Extracted information:
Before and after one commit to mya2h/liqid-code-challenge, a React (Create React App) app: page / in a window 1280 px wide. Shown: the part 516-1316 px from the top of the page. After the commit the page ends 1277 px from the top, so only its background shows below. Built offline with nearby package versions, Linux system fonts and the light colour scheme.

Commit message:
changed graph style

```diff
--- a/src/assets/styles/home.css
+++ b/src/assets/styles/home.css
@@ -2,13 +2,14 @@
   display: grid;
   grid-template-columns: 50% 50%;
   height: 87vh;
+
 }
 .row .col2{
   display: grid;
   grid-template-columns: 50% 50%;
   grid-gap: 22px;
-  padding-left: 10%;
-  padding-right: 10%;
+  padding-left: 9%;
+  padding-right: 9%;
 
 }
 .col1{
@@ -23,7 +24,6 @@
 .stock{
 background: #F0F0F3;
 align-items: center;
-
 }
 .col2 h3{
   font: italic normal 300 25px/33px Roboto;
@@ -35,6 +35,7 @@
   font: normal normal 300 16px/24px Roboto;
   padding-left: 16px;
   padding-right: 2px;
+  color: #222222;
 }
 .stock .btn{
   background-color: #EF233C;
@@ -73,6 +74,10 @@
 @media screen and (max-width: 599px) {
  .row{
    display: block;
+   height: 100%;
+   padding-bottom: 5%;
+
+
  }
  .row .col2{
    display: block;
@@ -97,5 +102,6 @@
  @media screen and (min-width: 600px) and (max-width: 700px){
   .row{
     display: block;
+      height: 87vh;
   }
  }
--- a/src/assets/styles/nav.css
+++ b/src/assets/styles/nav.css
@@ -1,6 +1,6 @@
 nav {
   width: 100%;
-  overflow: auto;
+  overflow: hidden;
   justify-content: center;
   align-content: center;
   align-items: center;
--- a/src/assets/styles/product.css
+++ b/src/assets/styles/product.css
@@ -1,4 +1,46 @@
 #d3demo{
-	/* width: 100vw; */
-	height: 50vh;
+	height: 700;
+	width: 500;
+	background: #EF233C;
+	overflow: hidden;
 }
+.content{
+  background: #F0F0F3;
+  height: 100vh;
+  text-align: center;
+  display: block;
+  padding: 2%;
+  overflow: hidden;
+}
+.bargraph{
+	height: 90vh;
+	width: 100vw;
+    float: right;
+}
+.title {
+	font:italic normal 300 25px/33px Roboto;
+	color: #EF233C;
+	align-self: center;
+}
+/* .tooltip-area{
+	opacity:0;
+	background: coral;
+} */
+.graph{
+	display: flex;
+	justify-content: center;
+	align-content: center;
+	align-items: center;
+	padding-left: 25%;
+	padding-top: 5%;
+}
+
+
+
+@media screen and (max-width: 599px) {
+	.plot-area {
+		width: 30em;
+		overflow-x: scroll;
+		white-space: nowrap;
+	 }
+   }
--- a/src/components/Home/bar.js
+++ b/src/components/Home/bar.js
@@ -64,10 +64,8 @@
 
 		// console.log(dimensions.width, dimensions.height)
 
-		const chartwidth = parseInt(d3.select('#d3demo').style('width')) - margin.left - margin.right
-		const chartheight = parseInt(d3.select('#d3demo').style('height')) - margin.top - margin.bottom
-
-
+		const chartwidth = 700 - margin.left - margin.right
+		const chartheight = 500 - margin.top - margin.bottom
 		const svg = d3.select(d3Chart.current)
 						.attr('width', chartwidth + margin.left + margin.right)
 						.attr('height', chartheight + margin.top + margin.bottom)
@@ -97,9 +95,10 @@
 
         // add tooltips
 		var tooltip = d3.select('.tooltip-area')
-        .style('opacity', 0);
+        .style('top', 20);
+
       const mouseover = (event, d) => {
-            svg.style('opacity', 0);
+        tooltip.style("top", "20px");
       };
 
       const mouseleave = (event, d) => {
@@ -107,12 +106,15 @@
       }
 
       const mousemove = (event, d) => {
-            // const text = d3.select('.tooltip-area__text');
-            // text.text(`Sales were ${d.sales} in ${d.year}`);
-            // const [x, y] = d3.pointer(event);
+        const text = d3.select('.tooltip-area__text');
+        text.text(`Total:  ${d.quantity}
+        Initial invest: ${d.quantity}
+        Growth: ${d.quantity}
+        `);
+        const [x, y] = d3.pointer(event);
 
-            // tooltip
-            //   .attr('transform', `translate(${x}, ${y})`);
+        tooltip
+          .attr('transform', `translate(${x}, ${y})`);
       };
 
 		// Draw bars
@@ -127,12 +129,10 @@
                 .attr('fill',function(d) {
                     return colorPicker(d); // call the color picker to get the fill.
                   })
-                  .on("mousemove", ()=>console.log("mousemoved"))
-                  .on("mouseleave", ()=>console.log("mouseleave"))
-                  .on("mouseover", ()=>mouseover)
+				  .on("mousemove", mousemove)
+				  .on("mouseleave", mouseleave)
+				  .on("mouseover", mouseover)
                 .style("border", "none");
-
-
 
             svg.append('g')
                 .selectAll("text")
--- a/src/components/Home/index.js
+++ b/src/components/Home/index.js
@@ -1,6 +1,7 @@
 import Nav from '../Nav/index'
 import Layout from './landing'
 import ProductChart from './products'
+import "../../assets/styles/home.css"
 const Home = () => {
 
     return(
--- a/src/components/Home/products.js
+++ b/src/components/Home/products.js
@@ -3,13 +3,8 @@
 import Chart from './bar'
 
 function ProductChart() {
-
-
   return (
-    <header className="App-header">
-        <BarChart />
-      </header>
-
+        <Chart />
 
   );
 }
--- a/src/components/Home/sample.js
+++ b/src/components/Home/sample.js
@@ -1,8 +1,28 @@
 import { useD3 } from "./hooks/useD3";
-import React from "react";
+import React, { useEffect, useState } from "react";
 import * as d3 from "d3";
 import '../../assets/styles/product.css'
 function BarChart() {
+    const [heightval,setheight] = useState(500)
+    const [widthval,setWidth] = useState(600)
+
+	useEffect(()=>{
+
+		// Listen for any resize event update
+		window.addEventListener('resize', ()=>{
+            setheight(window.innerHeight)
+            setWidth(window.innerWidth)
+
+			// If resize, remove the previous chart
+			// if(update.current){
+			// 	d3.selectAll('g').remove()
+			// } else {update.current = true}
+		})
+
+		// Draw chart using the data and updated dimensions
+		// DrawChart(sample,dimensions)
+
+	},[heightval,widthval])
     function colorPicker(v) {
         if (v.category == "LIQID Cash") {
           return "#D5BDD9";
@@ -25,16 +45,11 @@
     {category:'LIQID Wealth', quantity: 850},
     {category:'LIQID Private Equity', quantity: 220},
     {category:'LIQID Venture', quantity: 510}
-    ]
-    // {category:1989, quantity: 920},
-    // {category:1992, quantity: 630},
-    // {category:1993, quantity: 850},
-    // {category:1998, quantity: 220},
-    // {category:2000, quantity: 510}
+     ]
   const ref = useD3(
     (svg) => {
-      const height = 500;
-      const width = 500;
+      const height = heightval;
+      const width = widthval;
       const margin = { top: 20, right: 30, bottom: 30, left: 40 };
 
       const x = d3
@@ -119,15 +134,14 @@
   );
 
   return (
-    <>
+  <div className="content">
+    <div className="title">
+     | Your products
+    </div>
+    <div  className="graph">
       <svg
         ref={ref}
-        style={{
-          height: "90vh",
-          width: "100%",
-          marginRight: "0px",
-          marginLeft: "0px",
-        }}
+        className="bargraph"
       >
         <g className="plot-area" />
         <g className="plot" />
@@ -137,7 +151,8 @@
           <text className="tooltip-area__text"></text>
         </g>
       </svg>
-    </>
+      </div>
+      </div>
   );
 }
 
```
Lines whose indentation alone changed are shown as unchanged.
* * *
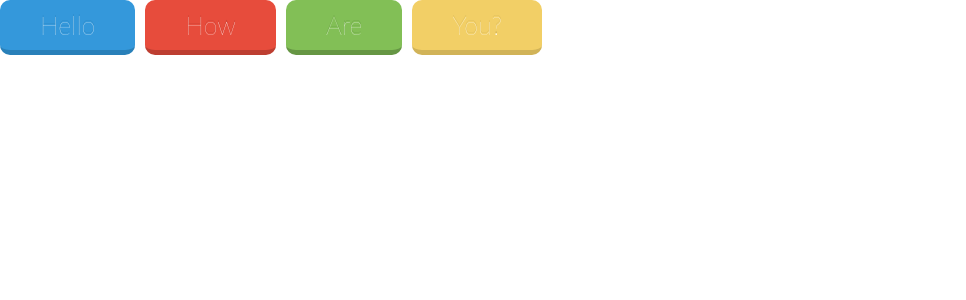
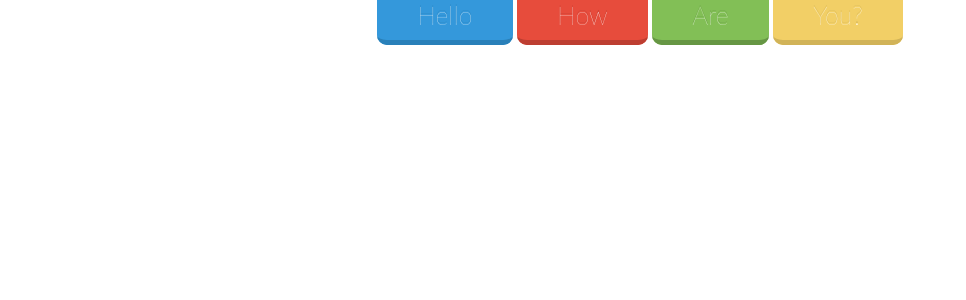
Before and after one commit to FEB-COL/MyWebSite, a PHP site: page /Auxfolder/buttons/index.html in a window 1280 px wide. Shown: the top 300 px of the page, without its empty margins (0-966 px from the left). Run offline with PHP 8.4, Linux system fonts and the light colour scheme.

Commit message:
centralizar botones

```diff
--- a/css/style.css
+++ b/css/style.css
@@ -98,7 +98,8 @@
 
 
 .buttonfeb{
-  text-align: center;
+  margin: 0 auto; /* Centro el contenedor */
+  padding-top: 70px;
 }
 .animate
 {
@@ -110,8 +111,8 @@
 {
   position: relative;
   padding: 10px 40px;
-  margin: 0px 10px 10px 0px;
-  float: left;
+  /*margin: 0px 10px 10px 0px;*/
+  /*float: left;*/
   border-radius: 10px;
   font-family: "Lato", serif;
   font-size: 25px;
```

What the task asks: Give the number of lines in the material above that have the word "display" in them, and nothing more.

Answer: 7